Friday, September 3, 2010

The Castle in the Pyrenees

Tomorrow morning (4 Sept) I am at the Brisbane Writers Festival, where I will be in conversation with Jostein Gaarder, the author of Sophie's World (1991) and now The Castle in the Pyrenees (originally published in Norwegian in 2008, the English translation this year).

The Castle in the Pyrenees tells the story of a middle-aged couple who meet, after thirty years apart, on the very same hotel balcony (in a fjord in Western Norway) where their intense relationship had ended all those years before, because of a mysterious event, one they promised never to mention again.

Steinn and Solrun have since married, and had children, but after meeting on the balcony they begin an email correspondence, one that leads to a discussion of spiritual beliefs, science, cosmic consciousness, and also, eventually, the mysterious event they had vowed to leave behind them. They have quite different views on all of these topics. But as the correspondence progresses, they seem to draw nearer to each other's position, and they also come closer to facing what troubles them most about their shared past.

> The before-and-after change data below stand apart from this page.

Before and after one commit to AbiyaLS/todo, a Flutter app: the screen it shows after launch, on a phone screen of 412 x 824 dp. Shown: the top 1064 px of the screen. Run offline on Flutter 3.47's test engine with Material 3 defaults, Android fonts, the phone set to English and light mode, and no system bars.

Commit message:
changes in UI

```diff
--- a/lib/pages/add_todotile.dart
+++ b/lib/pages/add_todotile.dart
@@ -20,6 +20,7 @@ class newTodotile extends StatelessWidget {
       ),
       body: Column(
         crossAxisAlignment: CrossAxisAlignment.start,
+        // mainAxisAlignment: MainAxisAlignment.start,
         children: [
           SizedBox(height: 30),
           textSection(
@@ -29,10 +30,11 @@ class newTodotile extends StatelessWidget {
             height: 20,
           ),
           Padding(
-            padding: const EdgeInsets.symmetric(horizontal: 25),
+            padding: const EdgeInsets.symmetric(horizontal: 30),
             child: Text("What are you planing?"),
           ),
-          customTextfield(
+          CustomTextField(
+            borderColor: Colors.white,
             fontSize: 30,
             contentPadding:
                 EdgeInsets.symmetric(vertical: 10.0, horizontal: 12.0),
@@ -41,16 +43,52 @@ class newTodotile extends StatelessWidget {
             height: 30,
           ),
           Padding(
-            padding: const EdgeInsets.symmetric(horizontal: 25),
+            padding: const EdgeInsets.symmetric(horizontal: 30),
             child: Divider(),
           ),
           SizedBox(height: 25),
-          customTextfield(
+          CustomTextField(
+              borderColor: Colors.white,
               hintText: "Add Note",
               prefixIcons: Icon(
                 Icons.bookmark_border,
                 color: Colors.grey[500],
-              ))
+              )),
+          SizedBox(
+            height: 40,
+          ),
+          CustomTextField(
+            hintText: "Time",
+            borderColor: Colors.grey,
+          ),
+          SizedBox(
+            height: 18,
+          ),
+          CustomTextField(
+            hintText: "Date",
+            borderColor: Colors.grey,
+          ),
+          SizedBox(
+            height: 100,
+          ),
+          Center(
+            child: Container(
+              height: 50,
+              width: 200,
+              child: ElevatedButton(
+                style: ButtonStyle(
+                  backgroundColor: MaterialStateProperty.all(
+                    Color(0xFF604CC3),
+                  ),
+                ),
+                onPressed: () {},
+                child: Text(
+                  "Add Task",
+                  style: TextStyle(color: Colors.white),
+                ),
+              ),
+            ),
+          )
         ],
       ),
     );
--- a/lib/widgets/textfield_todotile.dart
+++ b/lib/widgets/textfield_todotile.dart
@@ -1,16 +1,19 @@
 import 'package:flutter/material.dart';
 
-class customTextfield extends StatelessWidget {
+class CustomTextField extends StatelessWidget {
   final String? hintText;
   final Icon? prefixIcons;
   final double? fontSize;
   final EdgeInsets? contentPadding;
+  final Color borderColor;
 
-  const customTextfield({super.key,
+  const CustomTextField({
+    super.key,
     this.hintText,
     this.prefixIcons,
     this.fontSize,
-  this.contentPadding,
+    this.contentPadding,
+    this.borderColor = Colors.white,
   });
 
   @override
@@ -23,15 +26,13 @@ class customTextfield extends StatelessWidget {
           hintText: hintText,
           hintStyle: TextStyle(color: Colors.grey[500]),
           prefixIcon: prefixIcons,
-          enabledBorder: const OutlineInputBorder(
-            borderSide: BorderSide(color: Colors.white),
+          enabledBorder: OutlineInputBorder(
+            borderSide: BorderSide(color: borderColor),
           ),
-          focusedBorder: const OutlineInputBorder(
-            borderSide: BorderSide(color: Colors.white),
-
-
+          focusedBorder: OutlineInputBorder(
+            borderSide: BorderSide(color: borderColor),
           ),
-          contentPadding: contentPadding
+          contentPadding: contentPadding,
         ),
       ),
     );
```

It's a thrilling and beautiful work. Like Sophie's World, the novel is a vehicle for philosophical and scientific ideas, but the characterization of Steinn and Solrun is rich and humane: thirty years on, they are still in love, and as unable to escape their feelings for each other as they are the event that divided them. They have never recovered from their break-up, and at the same time they have never really broken up.

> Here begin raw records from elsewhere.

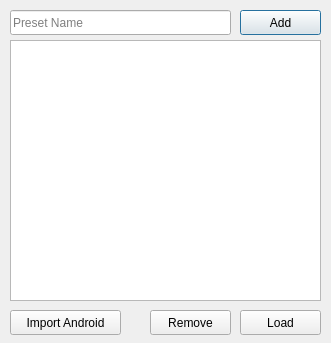
Old version of the form preset.ui in the repository Audio4Linux/Viper4Linux-GUI.
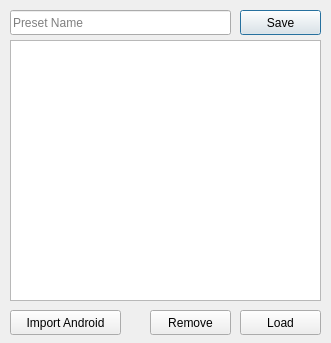
New version of the form. Icons and pictures are not drawn.

What changed in the file:
```diff
--- a/preset.ui
+++ b/preset.ui
@@ -30,7 +30,7 @@
     <string>Adds current config as a preset</string>
    </property>
    <property name="text">
-    <string>Add</string>
+    <string>Save</string>
    </property>
   </widget>
   <widget class="QLineEdit" name="presetName">
```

The ideas are wide-ranging, but arise naturally through the relationship between the characters. Stein is a scientist who explains the past and his beliefs through the material language of his field, which is climate change; Solrun is convinced that there is life for the soul after death, and wants Stein to believe in something that science doesn't acknowledge.

I got to meet Jostein Gaarder at the opening night of the festival, and the two of us tried not to discuss the novel in too much detail, as far as we could saving the best for tomorrow. But I'm hoping the session will be as much fun as our conversation on the opening night, because the topics deserve it: the relationship between environment and spirituality, storytelling and perception, and love and belief.

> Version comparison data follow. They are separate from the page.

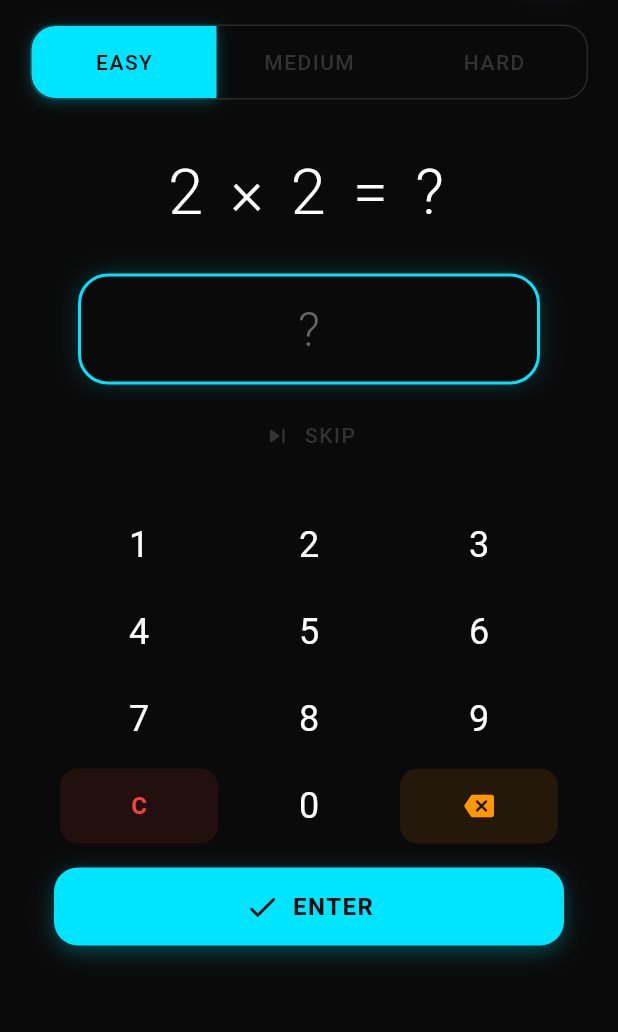
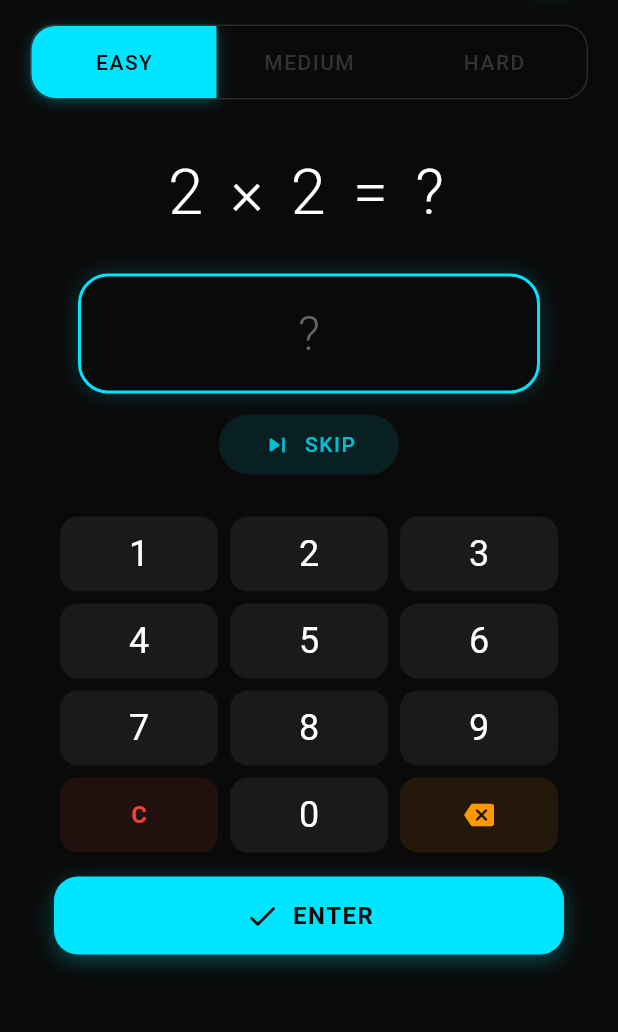
Before and after one commit to fresh-milkshake/bullet-math, a Flutter app: the screen it shows after launch, after a tap on "SKIP", after a tap on "EASY", on a phone screen of 412 x 824 dp, the part 115-1147 px from its top. Run offline on Flutter 3.47's test engine with Material 3 defaults, Android fonts, the light colour scheme and no system bars.

Commit message:
refactor: math screen and number input pad styles
- lowered "advance to next problem" animation duration
- added bg to num pad buttons
- made input field height fixed

```diff
--- a/lib/core/app_constants.dart
+++ b/lib/core/app_constants.dart
@@ -42,7 +42,7 @@ class AppDurations {
   static const Duration fast = Duration(milliseconds: 150);
   static const Duration normal = Duration(milliseconds: 200);
   static const Duration slow = Duration(milliseconds: 300);
-  static const Duration autoAdvance = Duration(milliseconds: 1500);
+  static const Duration autoAdvance = Duration(milliseconds: 800);
 }
 
 class AppTextStyles {
--- a/lib/screens/math_screen.dart
+++ b/lib/screens/math_screen.dart
@@ -218,7 +218,13 @@ class _MathScreenState extends State<MathScreen>
             ),
             child: Column(
               children: [
-                Text(_activeProblem.questionText, style: AppTextStyles.questionText, textAlign: TextAlign.center),
+                Text(
+                  _isShowingResult && !_isAnswerCorrect
+                    ? '${_activeProblem.firstOperand} ${_activeProblem.operation.symbol} ${_activeProblem.secondOperand} = ${_activeProblem.correctAnswer}'
+                    : _activeProblem.questionText,
+                  style: AppTextStyles.questionText,
+                  textAlign: TextAlign.center
+                ),
                 const SizedBox(height: 24),
                 _InteractiveAnswerInput(
                   userAnswer: _userInput,
@@ -226,17 +232,6 @@ class _MathScreenState extends State<MathScreen>
                   isCorrect: _isAnswerCorrect,
                   correctAnswer: _activeProblem.correctAnswer,
                 ),
-                if (_isShowingResult && !_isAnswerCorrect) ...[
-                  const SizedBox(height: AppSizes.paddingMedium),
-                  Text(
-                    '${_activeProblem.correctAnswer}',
-                    style: const TextStyle(
-                      fontSize: 24,
-                      color: AppColors.success,
-                      fontWeight: FontWeight.w500,
-                    ),
-                  ),
-                ],
               ],
             ),
           ),
@@ -248,12 +243,14 @@ class _MathScreenState extends State<MathScreen>
   Widget _buildSkipButton() {
     return SizedBox(
       height: AppSizes.buttonHeight,
-      child: AnimatedOpacity(
-        opacity: _isShowingResult ? 0.5 : 1.0,
-        duration: AppDurations.normal,
-        child: _InteractiveSkipButton(
-          onPressed: _isShowingResult ? null : _skipCurrentProblem,
-          enabled: !_isShowingResult,
+      child: Center(
+        child: SizedBox(
+          width: 120,
+          height: 40,
+          child: _InteractiveSkipButton(
+            onPressed: _isShowingResult ? null : _skipCurrentProblem,
+            enabled: !_isShowingResult,
+          ),
         ),
       ),
     );
@@ -291,9 +288,9 @@ class _InteractiveSkipButtonState extends State<_InteractiveSkipButton> {
       return AppColors.backgroundDark;
     }
     if (_isHovered) {
-      return AppColors.surfaceDark;
+      return AppColors.accent.withOpacity(0.2);
     }
-    return AppColors.backgroundDark;
+    return AppColors.accent.withOpacity(0.1);
   }
 
   Color get _textColor {
@@ -301,9 +298,9 @@ class _InteractiveSkipButtonState extends State<_InteractiveSkipButton> {
       return AppColors.textTertiary;
     }
     if (_isHovered) {
-      return AppColors.textSecondary;
+      return AppColors.accent;
     }
-    return AppColors.textTertiary;
+    return AppColors.accent.withOpacity(0.8);
   }
 
   @override
@@ -313,9 +310,7 @@ class _InteractiveSkipButtonState extends State<_InteractiveSkipButton> {
       onExit: widget.enabled ? (_) => setState(() => _isHovered = false) : null,
       child: GestureDetector(
         onTap: widget.onPressed,
-        child: AnimatedContainer(
-          duration: AppDurations.normal,
-          curve: Curves.easeOut,
+        child: Container(
           width: double.infinity,
           height: AppSizes.buttonHeight,
           decoration: BoxDecoration(
@@ -331,16 +326,14 @@ class _InteractiveSkipButtonState extends State<_InteractiveSkipButton> {
                 color: _textColor,
               ),
               const SizedBox(width: 8),
-              AnimatedDefaultTextStyle(
-                duration: AppDurations.normal,
-                curve: Curves.easeOut,
+              Text(
+                'SKIP',
                 style: TextStyle(
                   fontSize: 14,
                   fontWeight: FontWeight.w500,
                   letterSpacing: 1,
                   color: _textColor,
                 ),
-                child: const Text('SKIP'),
               ),
             ],
           ),
@@ -410,6 +403,7 @@ class _InteractiveAnswerInputState extends State<_InteractiveAnswerInput> {
         duration: AppDurations.normal,
         curve: Curves.easeOut,
         width: double.infinity,
+        height: 80, // Фиксированная высота поля ввода
         padding: const EdgeInsets.symmetric(
           horizontal: AppSizes.paddingXLarge,
           vertical: AppSizes.paddingMedium,
--- a/lib/services/math_service.dart
+++ b/lib/services/math_service.dart
@@ -4,90 +4,90 @@ import '../models/difficulty_level.dart';
 
 /// Service for generating mathematical problems.
 class MathProblemGenerator {
-  static final Random _randomNumberGenerator = Random();
+  static final Random _rng = Random();
 
   /// Generates a new math problem for the given difficulty.
-  static MathProblem generateProblem(DifficultyLevel difficulty) {
-    final operation = _selectRandomOperation();
-
-    switch (operation) {
+  static MathProblem generateProblem(
+    DifficultyLevel difficulty, {
+    MathOperation? operation,
+  }) {
+    final op = operation ?? _randomOperationForDifficulty(difficulty);
+    switch (op) {
       case MathOperation.addition:
-        return _createAdditionProblem(difficulty);
+        return _additionProblem(difficulty);
       case MathOperation.subtraction:
-        return _createSubtractionProblem(difficulty);
+        return _subtractionProblem(difficulty);
       case MathOperation.multiplication:
-        return _createMultiplicationProblem(difficulty);
+        return _multiplicationProblem(difficulty);
       case MathOperation.division:
-        return _createDivisionProblem(difficulty);
+        return _divisionProblem(difficulty);
     }
   }
 
-  /// Randomly selects a math operation.
-  static MathOperation _selectRandomOperation() {
-    final operationIndex =
-        _randomNumberGenerator.nextInt(MathOperation.values.length);
-    return MathOperation.values[operationIndex];
+  /// Randomly selects a math operation, optionally weighted by difficulty.
+  static MathOperation _randomOperationForDifficulty(
+    DifficultyLevel difficulty,
+  ) {
+    // Optionally, weight operations by difficulty for a better experience.
+    // For now, all operations are equally likely.
+    const ops = MathOperation.values;
+    return ops[_rng.nextInt(ops.length)];
   }
 
   /// Creates an addition problem.
-  static MathProblem _createAdditionProblem(DifficultyLevel difficulty) {
-    final maxOperandValue = difficulty.maxNumber;
-    final firstOperand = _randomNumberGenerator.nextInt(maxOperandValue) + 1;
-    final secondOperand = _randomNumberGenerator.nextInt(maxOperandValue) + 1;
-    final result = firstOperand + secondOperand;
-
+  static MathProblem _additionProblem(DifficultyLevel difficulty) {
+    final max = difficulty.maxNumber;
+    final a = _rng.nextInt(max) + 1;
+    final b = _rng.nextInt(max) + 1;
     return MathProblem(
-      firstOperand: firstOperand,
-      secondOperand: secondOperand,
+      firstOperand: a,
+      secondOperand: b,
       operation: MathOperation.addition,
-      correctAnswer: result,
+      correctAnswer: a + b,
       difficulty: difficulty,
     );
   }
 
-  /// Creates a subtraction problem, ensuring the result is always positive.
-  static MathProblem _createSubtractionProblem(DifficultyLevel difficulty) {
-    final maxOperandValue = difficulty.maxNumber;
-    final firstOperand = _randomNumberGenerator.nextInt(maxOperandValue) + 1;
-    final secondOperand = _randomNumberGenerator.nextInt(firstOperand) + 1;
-    final result = firstOperand - secondOperand;
-
+  /// Creates a subtraction problem, ensuring the result is non-negative.
+  static MathProblem _subtractionProblem(DifficultyLevel difficulty) {
+    final max = difficulty.maxNumber;
+    int a = _rng.nextInt(max) + 1;
+    int b = _rng.nextInt(max) + 1;
+    if (b > a) {
+      // Swap to avoid negative results
+      final tmp = a;
+      a = b;
+      b = tmp;
+    }
     return MathProblem(
-      firstOperand: firstOperand,
-      secondOperand: secondOperand,
+      firstOperand: a,
+      secondOperand: b,
       operation: MathOperation.subtraction,
-      correctAnswer: result,
+      correctAnswer: a - b,
       difficulty: difficulty,
     );
   }
 
   /// Creates a multiplication problem.
-  static MathProblem _createMultiplicationProblem(DifficultyLevel difficulty) {
-    final maxOperandValue = _getMultiplicationMaxValue(difficulty);
-
-    final firstOperand = _randomNumberGenerator.nextInt(maxOperandValue) + 1;
-    final secondOperand = _randomNumberGenerator.nextInt(maxOperandValue) + 1;
-    final result = firstOperand * secondOperand;
-
+  static MathProblem _multiplicationProblem(DifficultyLevel difficulty) {
+    final max = _multiplicationMax(difficulty);
+    final a = _rng.nextInt(max) + 1;
+    final b = _rng.nextInt(max) + 1;
     return MathProblem(
-      firstOperand: firstOperand,
-      secondOperand: secondOperand,
+      firstOperand: a,
+      secondOperand: b,
       operation: MathOperation.multiplication,
-      correctAnswer: result,
+      correctAnswer: a * b,
       difficulty: difficulty,
     );
   }
 
   /// Creates a division problem that always results in a whole number.
-  static MathProblem _createDivisionProblem(DifficultyLevel difficulty) {
-    final limits = _getDivisionLimits(difficulty);
-    final maxDivisorValue = limits.maxDivisor;
-    final maxQuotientValue = limits.maxQuotient;
-
-    final divisor = _randomNumberGenerator.nextInt(maxDivisorValue - 1) + 2; // Min divisor is 2
-    final quotient = _randomNumberGenerator.nextInt(maxQuotientValue) + 1;
+  static MathProblem _divisionProblem(DifficultyLevel difficulty) {
+    final limits = _divisionLimits(difficulty);
+    final divisor = _rng.nextInt(limits.maxDivisor - 1) + 2; // Min divisor is 2
+    final quotient = _rng.nextInt(limits.maxQuotient) + 1;
     final dividend = divisor * quotient;
-
     return MathProblem(
       firstOperand: dividend,
       secondOperand: divisor,
@@ -98,7 +98,7 @@ class MathProblemGenerator {
   }
 
   /// Returns the max operand value for multiplication to keep results manageable.
-  static int _getMultiplicationMaxValue(DifficultyLevel difficulty) {
+  static int _multiplicationMax(DifficultyLevel difficulty) {
     switch (difficulty) {
       case DifficultyLevel.easy:
         return 5;
@@ -110,14 +110,14 @@ class MathProblemGenerator {
   }
 
   /// Returns the divisor and quotient limits for division based on difficulty.
-  static _DivisionLimits _getDivisionLimits(DifficultyLevel difficulty) {
+  static _DivisionLimits _divisionLimits(DifficultyLevel difficulty) {
     switch (difficulty) {
       case DifficultyLevel.easy:
-        return _DivisionLimits(maxDivisor: 5, maxQuotient: 5);
+        return const _DivisionLimits(maxDivisor: 5, maxQuotient: 5);
       case DifficultyLevel.medium:
-        return _DivisionLimits(maxDivisor: 8, maxQuotient: 10);
+        return const _DivisionLimits(maxDivisor: 8, maxQuotient: 10);
       case DifficultyLevel.hard:
-        return _DivisionLimits(maxDivisor: 12, maxQuotient: 15);
+        return const _DivisionLimits(maxDivisor: 12, maxQuotient: 15);
     }
   }
 }
@@ -134,6 +134,5 @@ class _DivisionLimits {
 }
 
 // Legacy alias for backward compatibility
-// TODO: Remove this alias in future versions
 @Deprecated('Use MathProblemGenerator instead')
 typedef MathService = MathProblemGenerator;
--- a/lib/widgets/number_input_pad.dart
+++ b/lib/widgets/number_input_pad.dart
@@ -110,9 +110,9 @@ class NumberInputPad extends StatelessWidget {
           height: AppSizes.numpadButtonHeight,
           child: _InteractiveButton(
             onTap: () => onNumberInput(number),
-            backgroundColor: AppColors.backgroundDark,
-            hoverColor: AppColors.surfaceDark,
-            pressedColor: AppColors.surfaceLight,
+            backgroundColor: AppColors.surfaceDark,
+            hoverColor: AppColors.surfaceLight,
+            pressedColor: AppColors.borderGray,
             child: Center(
               child: Text(number, style: AppTextStyles.numpadText),
             ),
@@ -195,14 +195,17 @@ class _InteractiveButtonState extends State<_InteractiveButton> {
     return MouseRegion(
       onEnter: (_) => setState(() => _isHovered = true),
       onExit: (_) => setState(() => _isHovered = false),
-      child: GestureDetector(
+      child: Material(
+        color: Colors.transparent,
+        child: InkWell(
+          onTap: widget.onTap,
           onTapDown: (_) => setState(() => _isPressed = true),
           onTapUp: (_) => setState(() => _isPressed = false),
           onTapCancel: () => setState(() => _isPressed = false),
-        onTap: widget.onTap,
-        child: AnimatedContainer(
-          duration: AppDurations.fast,
-          curve: Curves.easeOut,
+          borderRadius: BorderRadius.circular(AppSizes.borderRadiusSmall),
+          splashColor: AppColors.accent.withOpacity(0.3),
+          highlightColor: AppColors.accent.withOpacity(0.1),
+          child: Container(
             width: double.infinity,
             height: double.infinity,
             decoration: BoxDecoration(
@@ -212,6 +215,7 @@ class _InteractiveButtonState extends State<_InteractiveButton> {
             child: widget.child,
           ),
         ),
+      ),
     );
   }
 }
```
Lines whose indentation alone changed are shown as unchanged.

Jostein's certainly managed to bring these together in his novel.